My WebMD Sign In, Sign Up

Cervical Cancer Health Center

Font Size
A
A
A

Cervical Cancer - Topic Overview

This topic talks about the testing, diagnosis, and treatment of cervical cancer. For general information about abnormal Pap test results, see the topic Abnormal Pap Test.

Cervical cancer occurs when abnormal cells on the cervix camera.gif grow out of control. The cervix is the lower part of the uterus that opens into the vagina. Cervical cancer can often be successfully treated when it's found early. It is usually found at a very early stage through a Pap test.

Cervical cancer is one of the most common cancers in women worldwide.
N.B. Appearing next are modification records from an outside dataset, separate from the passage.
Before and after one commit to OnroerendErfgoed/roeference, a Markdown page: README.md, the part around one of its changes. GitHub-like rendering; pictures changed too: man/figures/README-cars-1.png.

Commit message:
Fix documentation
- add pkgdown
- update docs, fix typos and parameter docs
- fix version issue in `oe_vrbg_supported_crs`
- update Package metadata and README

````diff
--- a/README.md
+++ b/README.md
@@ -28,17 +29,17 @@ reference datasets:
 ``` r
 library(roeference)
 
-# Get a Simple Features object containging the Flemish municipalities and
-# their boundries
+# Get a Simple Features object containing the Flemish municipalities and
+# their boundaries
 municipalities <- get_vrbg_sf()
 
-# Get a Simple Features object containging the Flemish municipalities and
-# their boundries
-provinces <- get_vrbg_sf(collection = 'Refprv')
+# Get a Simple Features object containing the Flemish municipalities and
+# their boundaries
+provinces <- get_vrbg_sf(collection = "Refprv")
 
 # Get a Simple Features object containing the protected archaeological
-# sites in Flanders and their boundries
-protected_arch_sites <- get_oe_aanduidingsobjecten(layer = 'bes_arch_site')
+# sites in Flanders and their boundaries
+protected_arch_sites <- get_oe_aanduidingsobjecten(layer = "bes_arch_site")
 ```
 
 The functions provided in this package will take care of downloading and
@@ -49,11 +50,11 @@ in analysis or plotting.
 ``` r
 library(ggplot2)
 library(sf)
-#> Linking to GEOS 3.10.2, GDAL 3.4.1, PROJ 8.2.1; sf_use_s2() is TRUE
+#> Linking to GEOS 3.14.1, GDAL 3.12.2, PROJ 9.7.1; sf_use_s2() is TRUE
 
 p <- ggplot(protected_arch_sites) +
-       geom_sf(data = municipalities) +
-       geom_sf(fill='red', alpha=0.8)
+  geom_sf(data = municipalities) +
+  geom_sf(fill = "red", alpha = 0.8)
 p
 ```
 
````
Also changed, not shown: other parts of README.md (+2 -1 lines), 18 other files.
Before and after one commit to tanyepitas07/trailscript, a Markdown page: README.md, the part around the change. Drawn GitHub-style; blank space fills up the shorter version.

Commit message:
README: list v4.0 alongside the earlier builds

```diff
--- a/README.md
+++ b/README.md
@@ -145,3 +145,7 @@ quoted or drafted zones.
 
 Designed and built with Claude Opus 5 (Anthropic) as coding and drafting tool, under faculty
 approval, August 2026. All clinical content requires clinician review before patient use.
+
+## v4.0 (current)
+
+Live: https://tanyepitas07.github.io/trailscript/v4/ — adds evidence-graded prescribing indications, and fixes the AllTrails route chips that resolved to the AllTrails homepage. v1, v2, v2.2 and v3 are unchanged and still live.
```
But in the United States and other countries where cervical cancer screening is routine, this cancer is not so common.1

Most cervical cancer is caused by a virus called human papillomavirus, or HPV. You can get HPV by having sexual contact with someone who has it. There are many types of the HPV virus. Not all types of HPV cause cervical cancer. Some of them cause genital warts, but other types may not cause any symptoms.

Most adults have been infected with HPV at some time. An infection may go away on its own. But sometimes it can cause genital warts or lead to cervical cancer. That's why it's important for women to have regular Pap tests. A Pap test can find changes in cervical cells before they turn into cancer. If you treat these cell changes, you may prevent cervical cancer.

Abnormal cervical cell changes rarely cause symptoms. But you may have symptoms if those cell changes grow into cervical cancer. Symptoms of cervical cancer may include:

  • Bleeding from the vagina that is not normal, such as bleeding between menstrual periods, after sex, or after menopause.
  • Pain in the lower belly or pelvis.
  • Pain during sex.
  • Vaginal discharge that isn't normal.

As part of your regular pelvic exam, you should have a Pap test. During a Pap test, the doctor scrapes a small sample of cells from the surface of the cervix to look for cell changes. If a Pap test shows abnormal cell changes, your doctor may do other tests to look for precancerous or cancer cells on your cervix.

Your doctor may also do a Pap test and take a sample of tissue (biopsy) if you have symptoms of cervical cancer, such as bleeding after sex.

The treatment for most stages of cervical cancer includes:

Depending on how much the cancer has grown, you may have one or more treatments. And you may have a combination of treatments. If you have a hysterectomy, you won't be able to have children. But a hysterectomy isn't always needed, especially when cancer is found very early.

Finding out that you have cancer can change your life. You may feel like your world has turned upside down and you have lost all control. Talking with family, friends, or a counselor can really help. Ask your doctor about support groups. Or call the American Cancer Society (1-800-227-2345) or visit its website at www.cancer.org.

Next Article:

WebMD Medical Reference from Healthwise

Last Updated: October 22, 2012
This information is not intended to replace the advice of a doctor. Healthwise disclaims any liability for the decisions you make based on this information.

Today on WebMD

15 Cancer Symptoms Women Ignore
FEATURE
Dna Test To Help Diagnose Cervical Cancer
VIDEO
 
cancer fighting foods
SLIDESHOW
Could Green Tea Prevent Cervical Cancer
VIDEO
 
Integrative Medicine Cancer Quiz
QUIZ
Lifestyle Tips for Depression Slideshow
SLIDESHOW
 
Screening Tests for Women
Slideshow
what is your cancer risk
HEALTH CHECK